I am putting a new server in a datacenter for company use and my company website. I use a lot of VPS accounts and in that world the choices are xen or openvz. I will be using virtualization on my dedicated server. It is difficult to find any information comparing the platforms outside of the VPS service context. We will not be renting out VPS accounts, we only wish to run isolated environments, and avoid the cost of multiple servers. I understand the basic difference of os level virtualization vs. hypervisor paravirtualization. It seems that most big companies are using xen, but in my experience openvz can achive better performance, due to the pooled resources, as many containers are likely to be idle. Does anyone have any experience with openvz or xen in this context?
Are there any other people than people who have access to the host using the VPS?
If yes: Xen else: openvz
One of the reasons for this is that you might end up rebooting a server. Unfortunately in OpenVZ this command doesn't work and results in a shut down server that needs to be booted from the host. Also have a look at LXC, it's the same as OpenVZ but doesn't use an as heavily patched kernel.
My personal favorite is still XEN. We decided to use it in 2007, since it was the best of breed back then with regards to performance and resource (CPU-overhead) usage.
We are using it with Linux in Dom0 and (mostly) Linux in PV-mode as DomUs.
If you need to run different Kernel Versions or different Linux distributions XEN is better - since you have the full Kernel in your VM.
If going for XEN have a look at Oracle VM, SLES11 SP2 or Citrix. It depends on your licensing needs which is the most cost-effective solution for you.
If you are in a pure Linux environment, KVM might be another possible solution nowadays (available in Debian, Ubuntu LTS, RedHat, SLES, ...).
See it for yourself: http://openvz.org/Performance

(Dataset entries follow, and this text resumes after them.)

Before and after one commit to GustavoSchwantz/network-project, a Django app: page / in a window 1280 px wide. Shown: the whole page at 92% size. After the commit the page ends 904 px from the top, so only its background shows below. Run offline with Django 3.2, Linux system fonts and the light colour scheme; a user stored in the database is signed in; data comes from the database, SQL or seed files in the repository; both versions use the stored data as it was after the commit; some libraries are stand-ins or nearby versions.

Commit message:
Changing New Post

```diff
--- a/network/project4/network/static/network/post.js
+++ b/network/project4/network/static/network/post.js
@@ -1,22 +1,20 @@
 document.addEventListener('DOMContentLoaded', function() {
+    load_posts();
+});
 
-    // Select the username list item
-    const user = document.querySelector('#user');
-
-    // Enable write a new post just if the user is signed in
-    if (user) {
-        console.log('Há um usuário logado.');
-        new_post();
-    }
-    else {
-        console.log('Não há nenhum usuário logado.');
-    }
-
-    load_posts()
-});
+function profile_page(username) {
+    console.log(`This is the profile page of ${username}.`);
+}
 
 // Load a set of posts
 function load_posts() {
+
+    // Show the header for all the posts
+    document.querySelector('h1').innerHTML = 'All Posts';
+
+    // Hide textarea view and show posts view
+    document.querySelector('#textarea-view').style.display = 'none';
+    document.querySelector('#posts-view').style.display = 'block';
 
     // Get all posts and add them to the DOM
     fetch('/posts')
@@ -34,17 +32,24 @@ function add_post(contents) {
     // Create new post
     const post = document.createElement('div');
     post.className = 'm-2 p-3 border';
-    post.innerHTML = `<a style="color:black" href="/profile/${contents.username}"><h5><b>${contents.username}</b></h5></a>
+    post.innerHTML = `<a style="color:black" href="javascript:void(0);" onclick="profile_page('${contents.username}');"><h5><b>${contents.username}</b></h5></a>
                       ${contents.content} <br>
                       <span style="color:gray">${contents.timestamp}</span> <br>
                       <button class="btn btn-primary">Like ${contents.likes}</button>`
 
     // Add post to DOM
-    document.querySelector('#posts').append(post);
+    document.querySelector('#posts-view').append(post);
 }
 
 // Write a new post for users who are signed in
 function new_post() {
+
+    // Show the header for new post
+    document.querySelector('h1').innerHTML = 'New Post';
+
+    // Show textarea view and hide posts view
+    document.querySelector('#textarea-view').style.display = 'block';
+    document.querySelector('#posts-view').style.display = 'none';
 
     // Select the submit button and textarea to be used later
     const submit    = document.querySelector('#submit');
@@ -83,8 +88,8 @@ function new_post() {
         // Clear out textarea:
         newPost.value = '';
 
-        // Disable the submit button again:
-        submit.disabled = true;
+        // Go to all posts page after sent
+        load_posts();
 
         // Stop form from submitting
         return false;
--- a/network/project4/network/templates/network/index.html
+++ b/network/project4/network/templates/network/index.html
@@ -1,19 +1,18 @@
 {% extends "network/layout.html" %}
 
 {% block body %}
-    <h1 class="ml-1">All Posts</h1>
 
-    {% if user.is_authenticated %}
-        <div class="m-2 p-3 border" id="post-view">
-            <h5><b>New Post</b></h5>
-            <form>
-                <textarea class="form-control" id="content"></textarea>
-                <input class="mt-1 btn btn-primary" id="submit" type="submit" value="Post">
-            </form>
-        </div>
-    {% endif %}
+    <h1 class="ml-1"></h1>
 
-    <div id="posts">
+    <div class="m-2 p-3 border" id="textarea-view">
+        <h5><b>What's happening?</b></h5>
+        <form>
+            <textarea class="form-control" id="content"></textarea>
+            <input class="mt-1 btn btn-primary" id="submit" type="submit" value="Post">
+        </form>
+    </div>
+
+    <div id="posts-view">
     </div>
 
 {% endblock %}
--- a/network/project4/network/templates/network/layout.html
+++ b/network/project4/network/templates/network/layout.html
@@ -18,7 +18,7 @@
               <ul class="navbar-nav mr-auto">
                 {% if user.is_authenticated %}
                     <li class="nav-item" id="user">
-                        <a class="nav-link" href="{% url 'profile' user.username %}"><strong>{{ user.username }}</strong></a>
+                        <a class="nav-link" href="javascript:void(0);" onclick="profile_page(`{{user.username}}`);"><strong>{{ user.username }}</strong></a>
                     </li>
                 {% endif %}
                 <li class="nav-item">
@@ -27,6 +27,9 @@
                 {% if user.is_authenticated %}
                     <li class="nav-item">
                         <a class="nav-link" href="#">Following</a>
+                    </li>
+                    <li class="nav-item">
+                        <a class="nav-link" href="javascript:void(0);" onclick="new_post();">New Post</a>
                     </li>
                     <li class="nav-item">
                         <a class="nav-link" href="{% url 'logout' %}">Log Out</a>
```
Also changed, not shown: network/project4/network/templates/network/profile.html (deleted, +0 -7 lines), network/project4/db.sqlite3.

Executive summary: for pure computational cases there is no or little difference. For any other task the difference can be up to few times (in OpenVZ favor).